Recorded data:
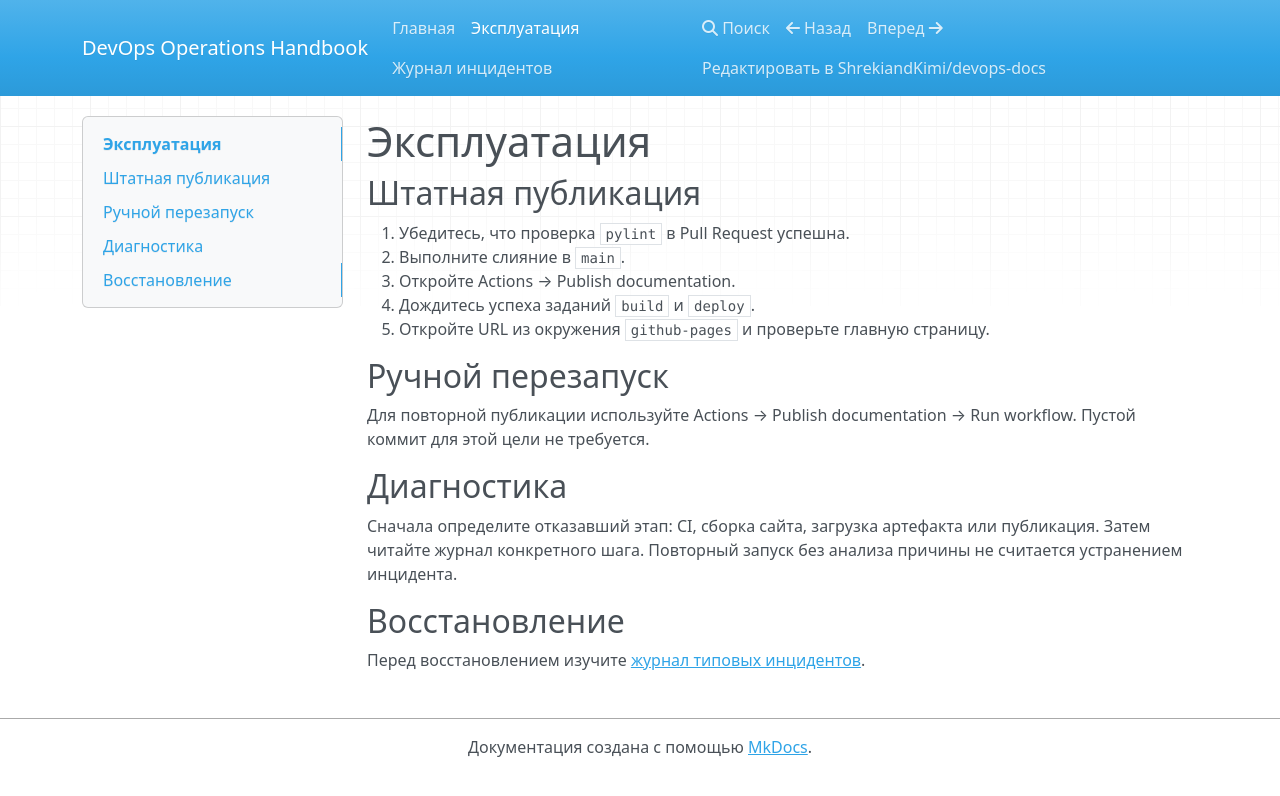
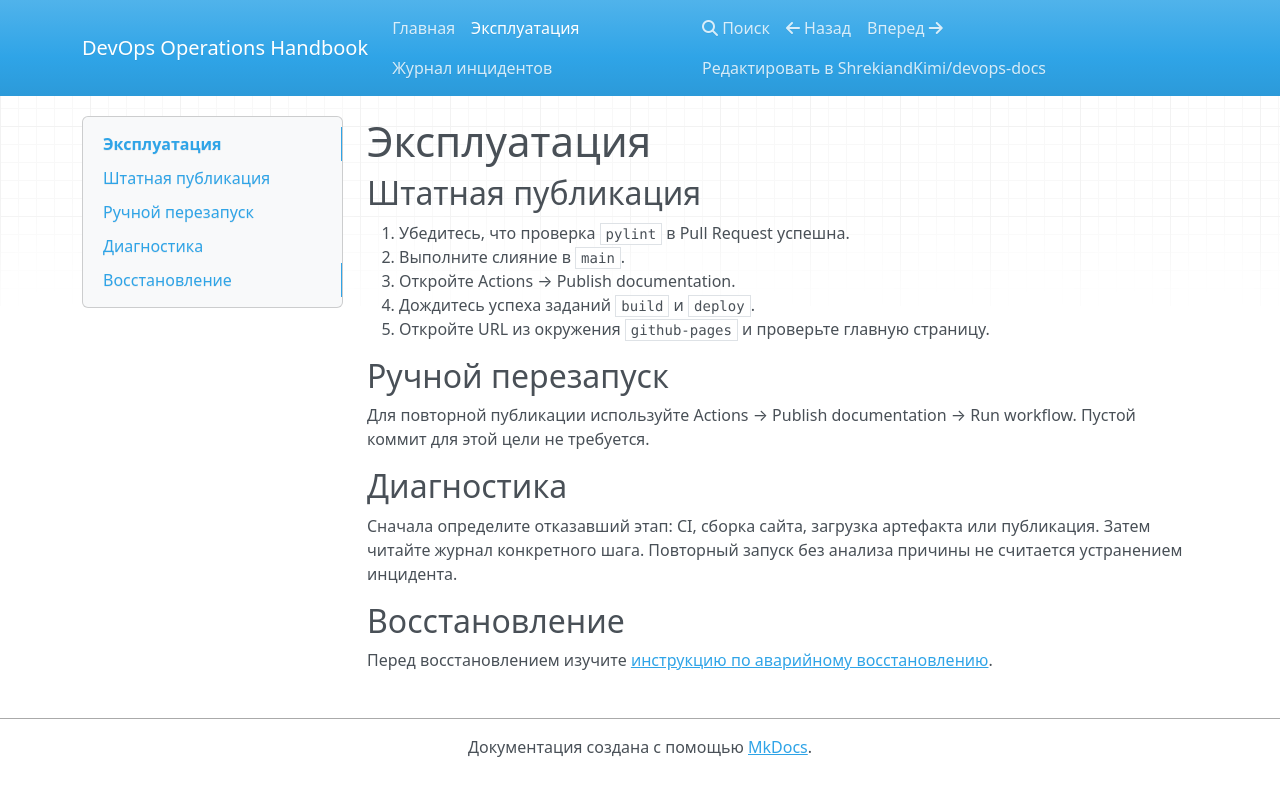
Before and after one commit to ShrekiandKimi/devops-docs, an MkDocs documentation site: the page built from docs/runbook.md, in a window 1280 px wide. Shown: the top 796 px of the page. Built offline with MkDocs 1.6.1, drawn with Linux system fonts in a browser that asks for light colours; nearby versions of some CDN libraries.

Commit message:
docs: add broken link to test validation

```diff
--- a/docs/runbook.md
+++ b/docs/runbook.md
@@ -17,4 +17,4 @@ workflow.
 
 ## Восстановление
 
-Перед восстановлением изучите [журнал типовых инцидентов](incidents.md).
+Перед восстановлением изучите [инструкцию по аварийному восстановлению](recovery.md).
```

Exercise requirements:
Only the lines from the one that contains "docs: add broken link to test validation" to the end of the data should be output, exactly as they appear.

Task result:
docs: add broken link to test validation

```diff
--- a/docs/runbook.md
+++ b/docs/runbook.md
@@ -17,4 +17,4 @@ workflow.
 
 ## Восстановление
 
-Перед восстановлением изучите [журнал типовых инцидентов](incidents.md).
+Перед восстановлением изучите [инструкцию по аварийному восстановлению](recovery.md).
```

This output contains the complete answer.